Tuesday, 1 March 2016

Making modern knowledge accessible to non english speaking populations

There are two routes to connecting those who haven't been through (or are not presently in) an english medium school to modern knowledge in different subjects:
1. Teach them english first and then they have access to it.
2. Translate books in different languages so that they can be accessed directly in languages people are already comfortable with.
I suppose both routes can be followed depending on which way the interest lies at different times and places. However I would emphasize the second route more because of the following consideration:
There is a very very large percentage of our population that doesn't know english (which may not be a bad thing :)smile emoticonbecause for them english continues to be a "foreign language" and (hopefully) for several of these people their sense of self worth doesn't depend on knowing english). So it would just be more efficient. I suppose if we take up the task of translating books in different subjects seriously and find translators (in say the 15 languages listed on our currency notes to start with) we can make modern knowledge available to a whole lot of people within say about a year. Contrast this with the time that would be required to teach the english language first to maybe millions of people.
I've been told China has done this.
Note that basic english can still be taught so that people can communicate easier when they travel, etc. But to require that the knowledge of any one language be essential to be "educated" is a big stretch in my opinion.
PS: An example to perhaps drive home the point: When I was doing my PhD I needed to refer to a thesis from France.
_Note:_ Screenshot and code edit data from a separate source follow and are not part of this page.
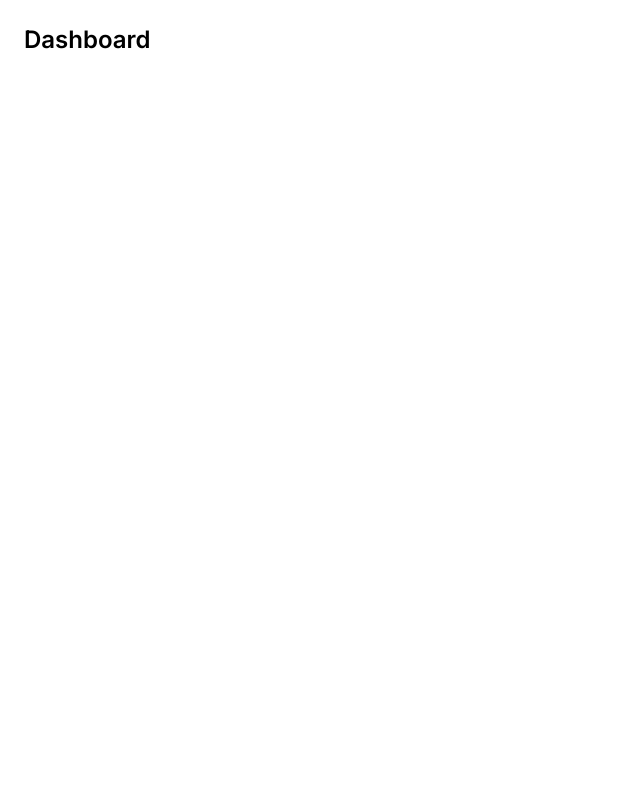
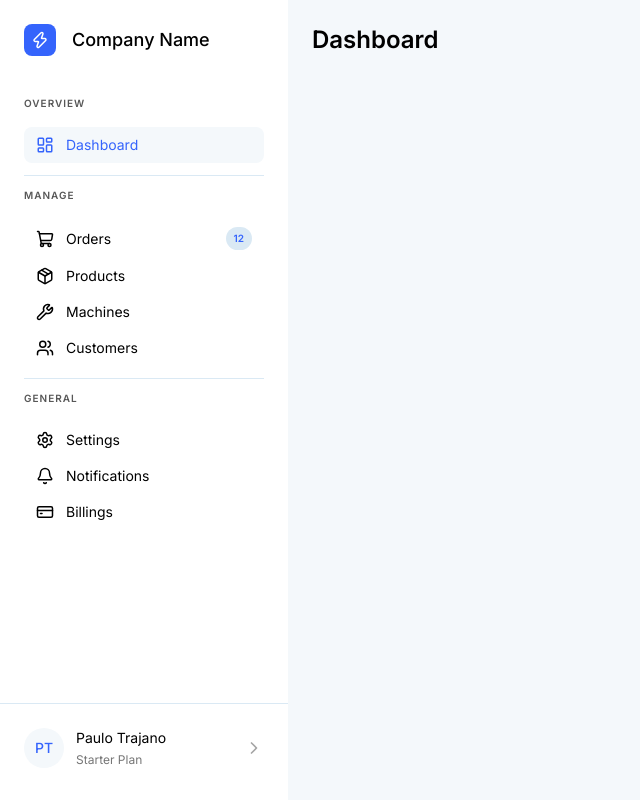
Before and after one commit to paulotra/dashboard-starter, a Next.js app: page /dashboard in a window 1280 px wide. Shown: the whole page, without its empty margins (0-640 px from the left). Built offline with nearby package versions, Linux system fonts and the light colour scheme.

Commit message:
add sidebar component

```diff
--- a/src/app/(dashboard)/layout.tsx
+++ b/src/app/(dashboard)/layout.tsx
@@ -1,3 +1,10 @@
+import Sidebar from '@/components/Sidebar'
+
 export default function DashboardLayout({ children }: { children: React.ReactNode }) {
-  return <div className="min-h-screen bg-background">{children}</div>
+  return (
+    <div className="bg-body-color flex h-screen">
+      <Sidebar />
+      <main className="flex-1 overflow-y-auto">{children}</main>
+    </div>
+  )
 }
--- a/src/app/globals.css
+++ b/src/app/globals.css
@@ -105,16 +105,16 @@
   --font-mono: var(--font-geist-mono);
 
   /* Semantic aliases */
-  --color-white: var(--color-neutral-100);
+  --color-white: #ffffff;
   --color-white-60: #ffffff99;
   --color-white-20: #ffffff33;
-  --color-black: var(--color-neutral-1000);
-  --color-shadow: var(--color-neutral-300);
-  --color-bg-body: var(--color-primary-100);
-  --color-border-color: var(--color-primary-200);
-  --color-btn-primary-bg: var(--color-primary-200);
-  --color-btn-primary-bg-filled: var(--color-primary-500);
-  --color-btn-secondary-bg: var(--color-white);
+  --color-black: #000000;
+  --color-shadow: #e6e6e6;
+  --color-body-color: #f4f8fb;
+  --color-border-color: #dae9f4;
+  --color-btn-primary-bg: #dae9f4;
+  --color-btn-primary-bg-filled: #3564fc;
+  --color-btn-secondary-bg: #ffffff;
 }
 
 /* ─── Base ───────────────────────────────────────────────────── */
@@ -123,9 +123,3 @@ body {
   color: var(--foreground);
   font-family: var(--font-inter), Arial, Helvetica, sans-serif;
 }
-
-*,
-*::before,
-*::after {
-  border-color: var(--border);
-}
--- a/src/components/BadgeStatus.tsx
+++ b/src/components/BadgeStatus.tsx
@@ -1,40 +1,38 @@
 const STATUS_CONFIG = {
   Pending: {
-    bg: "bg-yellow-100",
-    dot: "bg-yellow-600",
-    text: "text-yellow-600",
+    bg: 'bg-yellow-100',
+    dot: 'bg-yellow-600',
+    text: 'text-yellow-600',
   },
   Completed: {
-    bg: "bg-green-100",
-    dot: "bg-green-500",
-    text: "text-green-500",
+    bg: 'bg-green-100',
+    dot: 'bg-green-500',
+    text: 'text-green-500',
   },
   Processing: {
-    bg: "bg-primary-200",
-    dot: "bg-primary-500",
-    text: "text-primary-500",
+    bg: 'bg-primary-200',
+    dot: 'bg-primary-500',
+    text: 'text-primary-500',
   },
   Cancelled: {
-    bg: "bg-red-100",
-    dot: "bg-red-500",
-    text: "text-red-500",
+    bg: 'bg-red-100',
+    dot: 'bg-red-500',
+    text: 'text-red-500',
   },
-} as const;
+} as const
 
-type Status = keyof typeof STATUS_CONFIG;
+type Status = keyof typeof STATUS_CONFIG
 
 export interface BadgeStatusProps {
-  status?: Status;
+  status?: Status
 }
 
-export default function BadgeStatus({ status = "Pending" }: BadgeStatusProps) {
-  const { bg, dot, text } = STATUS_CONFIG[status];
+export default function BadgeStatus({ status = 'Pending' }: BadgeStatusProps) {
+  const { bg, dot, text } = STATUS_CONFIG[status]
   return (
     <div className={`inline-flex items-center gap-1 rounded px-2 py-1 ${bg}`}>
       <span className={`size-1.5 shrink-0 rounded-full ${dot}`} />
-      <span className={`whitespace-nowrap font-sans text-2xs font-medium ${text}`}>
-        {status}
-      </span>
+      <span className={`text-2xs font-sans font-medium whitespace-nowrap ${text}`}>{status}</span>
     </div>
-  );
+  )
 }
--- /dev/null
+++ b/src/components/Sidebar.tsx
@@ -0,0 +1,140 @@
+"use client";
+
+import Link from "next/link";
+import { usePathname } from "next/navigation";
+import type { LucideIcon } from "lucide-react";
+import {
+  Bell,
+  ChevronRight,
+  CreditCard,
+  LayoutDashboard,
+  Package,
+  Settings,
+  ShoppingCart,
+  Users,
+  Wrench,
+} from "lucide-react";
+import Logo from "./Logo";
+
+interface NavItem {
+  label: string;
+  icon: LucideIcon;
+  href: string;
+  badge?: number;
+}
+
+interface NavSection {
+  label: string;
+  items: NavItem[];
+}
+
+const NAV: NavSection[] = [
+  {
+    label: "OVERVIEW",
+    items: [{ label: "Dashboard", icon: LayoutDashboard, href: "/dashboard" }],
+  },
+  {
+    label: "MANAGE",
+    items: [
+      { label: "Orders", icon: ShoppingCart, href: "/orders", badge: 12 },
+      { label: "Products", icon: Package, href: "/products" },
+      { label: "Machines", icon: Wrench, href: "/machines" },
+      { label: "Customers", icon: Users, href: "/customers" },
+    ],
+  },
+  {
+    label: "GENERAL",
+    items: [
+      { label: "Settings", icon: Settings, href: "/settings" },
+      { label: "Notifications", icon: Bell, href: "/notifications" },
+      { label: "Billings", icon: CreditCard, href: "/billings" },
+    ],
+  },
+];
+
+export interface SidebarUser {
+  name: string;
+  plan: string;
+  initials: string;
+}
+
+export interface SidebarProps {
+  companyName?: string;
+  user?: SidebarUser;
+}
+
+export default function Sidebar({
+  companyName = "Company Name",
+  user = { name: "Paulo Trajano", plan: "Starter Plan", initials: "PT" },
+}: SidebarProps) {
+  const pathname = usePathname() ?? "";
+
+  return (
+    <aside className="flex h-full w-72 flex-col bg-white">
+      {/* Logo + Nav */}
+      <div className="flex flex-1 flex-col gap-10 overflow-y-auto px-6 pt-6">
+        <Logo companyName={companyName} />
+
+        <nav className="flex flex-col gap-3">
+          {NAV.map((section, idx) => (
+            <div key={section.label}>
+              {idx > 0 && <hr className="mb-3 border-border-color" />}
+              <div className="flex flex-col gap-4">
+                <p className="font-sans text-2xs font-semibold tracking-widest text-neutral-700">
+                  {section.label}
+                </p>
+                <div className="flex flex-col">
+                  {section.items.map((item) => {
+                    const isActive =
+                      pathname === item.href ||
+                      pathname.startsWith(item.href + "/");
+                    return (
+                      <Link
+                        key={item.href}
+                        href={item.href}
+                        className={[
+                          "flex items-center justify-between rounded-lg px-3 py-2 transition-colors",
+                          isActive
+                            ? "bg-primary-100 text-primary-500"
+                            : "text-black hover:bg-neutral-200",
+                        ].join(" ")}
+                      >
+                        <span className="flex items-center gap-3">
+                          <item.icon size={18} />
+                          <span className="font-sans text-sm font-normal">
+                            {item.label}
+                          </span>
+                        </span>
+                        {item.badge != null && (
+                          <span className="rounded-full bg-primary-200 px-2 py-1 font-sans text-2xs font-semibold text-primary-500">
+                            {item.badge}
+                          </span>
+                        )}
+                      </Link>
+                    );
+                  })}
+                </div>
+              </div>
+            </div>
+          ))}
+        </nav>
+      </div>
+
+      {/* Account */}
+      <div className="flex items-center justify-between border-t border-border-color px-6 pb-8 pt-6">
+        <div className="flex items-center gap-3">
+          <div className="flex size-10 shrink-0 items-center justify-center rounded-full bg-primary-100">
+            <span className="font-sans text-sm font-medium text-primary-500">
+              {user.initials}
+            </span>
+          </div>
+          <div className="flex flex-col gap-1">
+            <p className="font-sans text-sm text-black">{user.name}</p>
+            <p className="font-sans text-xs text-neutral-600">{user.plan}</p>
+          </div>
+        </div>
+        <ChevronRight size={20} className="shrink-0 text-neutral-500" />
+      </div>
+    </aside>
+  );
+}
```
Also changed, not shown: 2 other files (tests, documents, lock files or other folders).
Guess what...it was in French. Neither are the French apologetic about doing their science (and I suppose all other subjects) in French nor are the Americans disdainful of them because they choose to continue treating their own language as their primary language in their own country (which is perhaps how it ought to be :)smile emoticon ). Perhaps there is a cue for us somewhere here.
And no :) smile emoticon, a knowledge of english is by no means an indicator of being "more intelligent" or "more educated" (certainly not "more civilized" as even a cursory knowledge of history will quite likely assure you). In fact I believe that many, if not all, of our Indic languages are more refined and expressive than english. It's just a pity that we are not paying enough attention to them.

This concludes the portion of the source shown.